In the second session at Connect 2006, Ewald Andert from Kirusa described Voice SMS and some of it's uptake in Asia. I first saw one of the early Voice SMS services (not from Kirusa) in Singapore in December 2005, but now there are multiple vendors and the application is being rolled out in numerous Asian countries.
Isn't Voice SMS just voicemail, repackaged? No! With voice mail you place a call and, if it fails to get through, you get dumped to voice mail. Voice SMS intentional messaging.
Like SMS, you decide you want to send a message — perhaps one message to multiple people. Unlike SMS, the user interface is easy — you speak. You don't have to peck at keys. And on the receiving side, you decide when to listen — perhaps you're in a place where you can listen to a message but can't carry on a conversation right now.
Sending voice instead of text solves problems in parts of Asia where local languages aren't handled by the SMS interface. It's even more important for people who can't read and write. Finally, there's a lot more information and emotional content in a voice message than any text message.
One of Kirusa's first Voice SMS was GrameenPhone in Bangladesh. This short advertisement by GrameenPhone shows the emotional value of Voice SMS.
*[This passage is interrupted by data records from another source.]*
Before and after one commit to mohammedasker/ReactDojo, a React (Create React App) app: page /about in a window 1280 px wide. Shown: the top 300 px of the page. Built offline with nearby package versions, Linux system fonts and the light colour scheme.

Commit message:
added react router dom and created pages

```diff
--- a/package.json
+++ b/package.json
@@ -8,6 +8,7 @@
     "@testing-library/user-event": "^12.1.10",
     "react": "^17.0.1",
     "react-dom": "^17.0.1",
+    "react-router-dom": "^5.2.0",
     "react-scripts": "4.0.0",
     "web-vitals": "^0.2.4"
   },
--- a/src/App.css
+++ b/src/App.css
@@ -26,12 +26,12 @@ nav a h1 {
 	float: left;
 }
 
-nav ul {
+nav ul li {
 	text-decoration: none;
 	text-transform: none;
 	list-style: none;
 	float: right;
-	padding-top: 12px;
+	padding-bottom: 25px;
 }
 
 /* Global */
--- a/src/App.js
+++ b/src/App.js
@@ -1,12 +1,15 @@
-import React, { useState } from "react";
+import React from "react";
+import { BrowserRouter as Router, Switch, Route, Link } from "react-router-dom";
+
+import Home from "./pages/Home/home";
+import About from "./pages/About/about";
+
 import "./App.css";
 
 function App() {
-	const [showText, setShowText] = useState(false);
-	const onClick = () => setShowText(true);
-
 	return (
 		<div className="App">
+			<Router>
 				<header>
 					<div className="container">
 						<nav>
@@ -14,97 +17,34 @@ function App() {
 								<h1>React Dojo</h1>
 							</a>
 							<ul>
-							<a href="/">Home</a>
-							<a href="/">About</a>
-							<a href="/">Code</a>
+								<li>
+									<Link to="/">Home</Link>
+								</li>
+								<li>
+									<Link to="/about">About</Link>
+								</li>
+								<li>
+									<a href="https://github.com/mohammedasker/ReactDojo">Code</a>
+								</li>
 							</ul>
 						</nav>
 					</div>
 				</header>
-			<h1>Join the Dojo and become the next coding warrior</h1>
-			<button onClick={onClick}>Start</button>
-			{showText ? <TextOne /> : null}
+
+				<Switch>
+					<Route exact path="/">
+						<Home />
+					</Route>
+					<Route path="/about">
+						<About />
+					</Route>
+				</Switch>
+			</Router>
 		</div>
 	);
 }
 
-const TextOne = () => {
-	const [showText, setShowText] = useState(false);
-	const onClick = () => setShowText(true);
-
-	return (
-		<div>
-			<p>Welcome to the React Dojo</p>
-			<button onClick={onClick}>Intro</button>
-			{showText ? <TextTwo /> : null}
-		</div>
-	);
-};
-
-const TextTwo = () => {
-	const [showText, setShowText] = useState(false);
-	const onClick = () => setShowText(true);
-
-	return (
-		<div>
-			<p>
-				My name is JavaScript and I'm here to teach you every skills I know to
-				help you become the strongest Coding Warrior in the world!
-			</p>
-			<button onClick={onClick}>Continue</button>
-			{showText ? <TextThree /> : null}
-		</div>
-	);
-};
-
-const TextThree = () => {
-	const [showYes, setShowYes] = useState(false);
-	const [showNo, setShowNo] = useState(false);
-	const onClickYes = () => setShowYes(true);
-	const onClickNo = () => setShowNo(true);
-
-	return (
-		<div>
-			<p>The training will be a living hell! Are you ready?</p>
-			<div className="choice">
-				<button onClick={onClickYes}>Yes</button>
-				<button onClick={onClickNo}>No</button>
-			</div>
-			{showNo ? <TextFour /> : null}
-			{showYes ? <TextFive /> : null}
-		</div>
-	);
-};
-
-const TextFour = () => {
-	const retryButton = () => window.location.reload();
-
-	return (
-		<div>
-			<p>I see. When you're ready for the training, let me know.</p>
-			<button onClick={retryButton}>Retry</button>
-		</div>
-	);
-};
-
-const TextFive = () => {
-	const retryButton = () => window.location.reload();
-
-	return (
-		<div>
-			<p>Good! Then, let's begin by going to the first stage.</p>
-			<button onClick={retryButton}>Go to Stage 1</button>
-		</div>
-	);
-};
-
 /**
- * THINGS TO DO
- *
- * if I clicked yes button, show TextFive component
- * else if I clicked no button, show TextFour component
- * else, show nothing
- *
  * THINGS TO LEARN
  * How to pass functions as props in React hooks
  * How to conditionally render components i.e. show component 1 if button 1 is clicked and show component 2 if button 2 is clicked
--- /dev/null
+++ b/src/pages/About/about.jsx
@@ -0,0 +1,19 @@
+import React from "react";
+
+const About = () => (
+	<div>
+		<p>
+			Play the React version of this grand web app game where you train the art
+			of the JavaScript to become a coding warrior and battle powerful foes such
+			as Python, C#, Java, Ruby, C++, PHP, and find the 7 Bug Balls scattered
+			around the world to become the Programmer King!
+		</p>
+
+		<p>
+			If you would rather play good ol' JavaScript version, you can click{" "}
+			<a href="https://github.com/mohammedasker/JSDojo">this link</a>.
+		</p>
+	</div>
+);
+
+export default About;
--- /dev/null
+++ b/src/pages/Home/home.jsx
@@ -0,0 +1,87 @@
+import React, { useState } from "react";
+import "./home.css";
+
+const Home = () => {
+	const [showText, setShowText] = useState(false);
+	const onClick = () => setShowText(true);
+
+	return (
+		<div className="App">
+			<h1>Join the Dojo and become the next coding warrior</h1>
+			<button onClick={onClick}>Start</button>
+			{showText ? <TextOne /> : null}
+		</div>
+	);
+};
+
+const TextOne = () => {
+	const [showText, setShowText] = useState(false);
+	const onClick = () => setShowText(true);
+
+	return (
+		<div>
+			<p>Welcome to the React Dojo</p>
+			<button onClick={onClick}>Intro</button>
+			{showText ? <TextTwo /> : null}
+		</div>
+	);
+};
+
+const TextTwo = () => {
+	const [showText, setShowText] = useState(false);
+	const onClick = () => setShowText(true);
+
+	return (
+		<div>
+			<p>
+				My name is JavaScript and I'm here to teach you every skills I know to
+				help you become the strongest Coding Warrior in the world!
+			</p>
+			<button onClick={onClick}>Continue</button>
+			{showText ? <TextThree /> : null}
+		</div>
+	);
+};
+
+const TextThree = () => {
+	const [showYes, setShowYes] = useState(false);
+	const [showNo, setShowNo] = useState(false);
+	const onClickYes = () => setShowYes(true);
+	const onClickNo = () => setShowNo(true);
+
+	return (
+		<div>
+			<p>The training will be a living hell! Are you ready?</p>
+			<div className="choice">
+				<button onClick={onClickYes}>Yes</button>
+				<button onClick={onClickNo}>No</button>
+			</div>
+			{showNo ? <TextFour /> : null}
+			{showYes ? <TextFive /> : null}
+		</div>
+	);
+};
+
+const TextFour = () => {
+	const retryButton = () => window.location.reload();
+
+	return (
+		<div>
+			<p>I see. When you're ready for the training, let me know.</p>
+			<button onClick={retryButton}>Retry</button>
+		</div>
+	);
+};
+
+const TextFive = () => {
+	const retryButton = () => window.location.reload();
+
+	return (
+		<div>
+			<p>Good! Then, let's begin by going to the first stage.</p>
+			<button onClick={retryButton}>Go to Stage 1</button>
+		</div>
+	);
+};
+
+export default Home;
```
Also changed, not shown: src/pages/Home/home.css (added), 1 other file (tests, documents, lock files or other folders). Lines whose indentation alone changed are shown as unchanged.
Early experience in several Asian countries suggest very rapid adoption — 30% to 50% penetration in less than 12 months for a service which is priced below voice phone calls, but 50% above SMS messages.
This is a person-to-person application that feels like it's going to be really big!